Trump posted and shared more than 60 tweets on Monday most of which were about Joe Biden, the protests in Portland and people showing support for him but his attention soon turned to the pandemic, where the president began to share some very questionable content.
The president began by sharing statistics about the decline in cases in states such as Arizona and Texas.
Trump then took a brief break from Twitter to actually speak at a coronavirus press briefing where he claimed, without irony, that there are some 'very, very infected countries outside of the US' despite the US having the most cases in the world.
Upon returning to the website, Trump began talking about his favourite cure for coronavirus, the controversial Malaria drug hydroxychloroquine, which is said to have harmful side effects. Trump retweeted several posts and stories championing the drug and its benefits.
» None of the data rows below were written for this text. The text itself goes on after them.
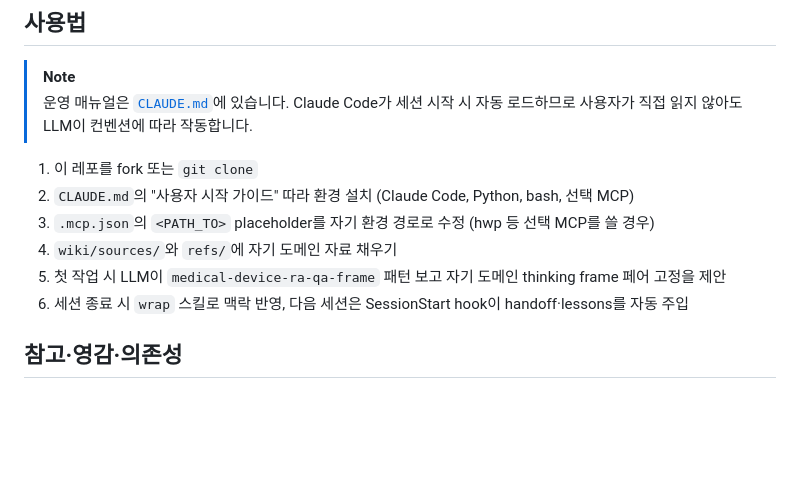
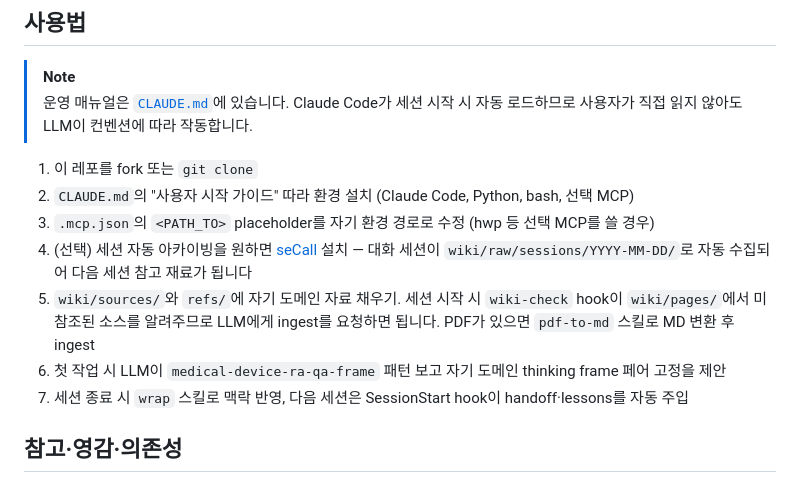
Before and after one commit to henry-1981/context-first-harness, a Markdown page: README.md, the part around the change. GitHub-like rendering; blank space fills up the shorter version.

Commit message:
docs(readme): 사용법에 seCall 설치 + wiki-check·pdf-to-md 인제스트 플로우 명시

```diff
--- a/README.md
+++ b/README.md
@@ -245,9 +245,10 @@ flowchart LR
 1. 이 레포를 fork 또는 `git clone`
 2. `CLAUDE.md`의 "사용자 시작 가이드" 따라 환경 설치 (Claude Code, Python, bash, 선택 MCP)
 3. `.mcp.json`의 `<PATH_TO>` placeholder를 자기 환경 경로로 수정 (hwp 등 선택 MCP를 쓸 경우)
-4. `wiki/sources/`와 `refs/`에 자기 도메인 자료 채우기
-5. 첫 작업 시 LLM이 `medical-device-ra-qa-frame` 패턴 보고 자기 도메인 thinking frame 페어 고정을 제안
-6. 세션 종료 시 `wrap` 스킬로 맥락 반영, 다음 세션은 SessionStart hook이 handoff·lessons를 자동 주입
+4. (선택) 세션 자동 아카이빙을 원하면 [seCall](https://github.com/hang-in/seCall) 설치 — 대화 세션이 `wiki/raw/sessions/YYYY-MM-DD/`로 자동 수집되어 다음 세션 참고 재료가 됩니다
+5. `wiki/sources/`와 `refs/`에 자기 도메인 자료 채우기. 세션 시작 시 `wiki-check` hook이 `wiki/pages/`에서 미참조된 소스를 알려주므로 LLM에게 ingest를 요청하면 됩니다. PDF가 있으면 `pdf-to-md` 스킬로 MD 변환 후 ingest
+6. 첫 작업 시 LLM이 `medical-device-ra-qa-frame` 패턴 보고 자기 도메인 thinking frame 페어 고정을 제안
+7. 세션 종료 시 `wrap` 스킬로 맥락 반영, 다음 세션은 SessionStart hook이 handoff·lessons를 자동 주입
 
 ## 참고·영감·의존성
 
```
One tweet that Trump posted in this flurry was deleted and featured a Turning Point USA video (a pro-Trump student activist group) as well as a Breitbart video, which showed Dr. Stella Immanuel claiming that hydroxychloroquine was an effective way to treat coronavirus. Trump shared two versions of this speech, both of which were deleted by Twitter.
Trump then retweeted a post from an account called War Room: Pandemic, which is a radio show hosted by his former chief strategist Steve Bannon, which said that Fauci, who is part of Trump's Covid-19 task force, had 'misled the American public' by dismissing hydroxychloroquine.
Two other tweets that Trump shared were also deleted by Twitter both showing support for hydroxychloroquine, as per the Trump Twitter Archive.
The president then got completely distracted and started to retweet himself as well as promoting his son's upcoming book about Joe Biden.
Trump's final retweet from the aforementioned Stella Immanuel which said "Covid has cure. America wake up."
Immanuel's video was originally posted on Facebook on Monday and soon racked up more than 14 million views before it was removed for sharing misinformation, which was the same reason Twitter deleted the video. A spokesperson from Twitter told CNN "We're taking action in line with our Covid misinfo policy" while a spokesperson from Facebook added:
We've removed this video for sharing false information about cures and treatments for Covid-19. [Facebook] is showing messages in News Feed to people who have reacted to, commented on or shared harmful COVID-19-related misinformation that we have removed, connecting them to myths debunked by the WHO.
Studies have found that the malaria drug does nothing to treat coronavirus and those that take it have a higher risk of death than those that do not take the drug. Trump has been widely criticised for his efforts to stop the pandemic, with the US currently topping the charts worldwide for both confirmed cases and the number of deaths.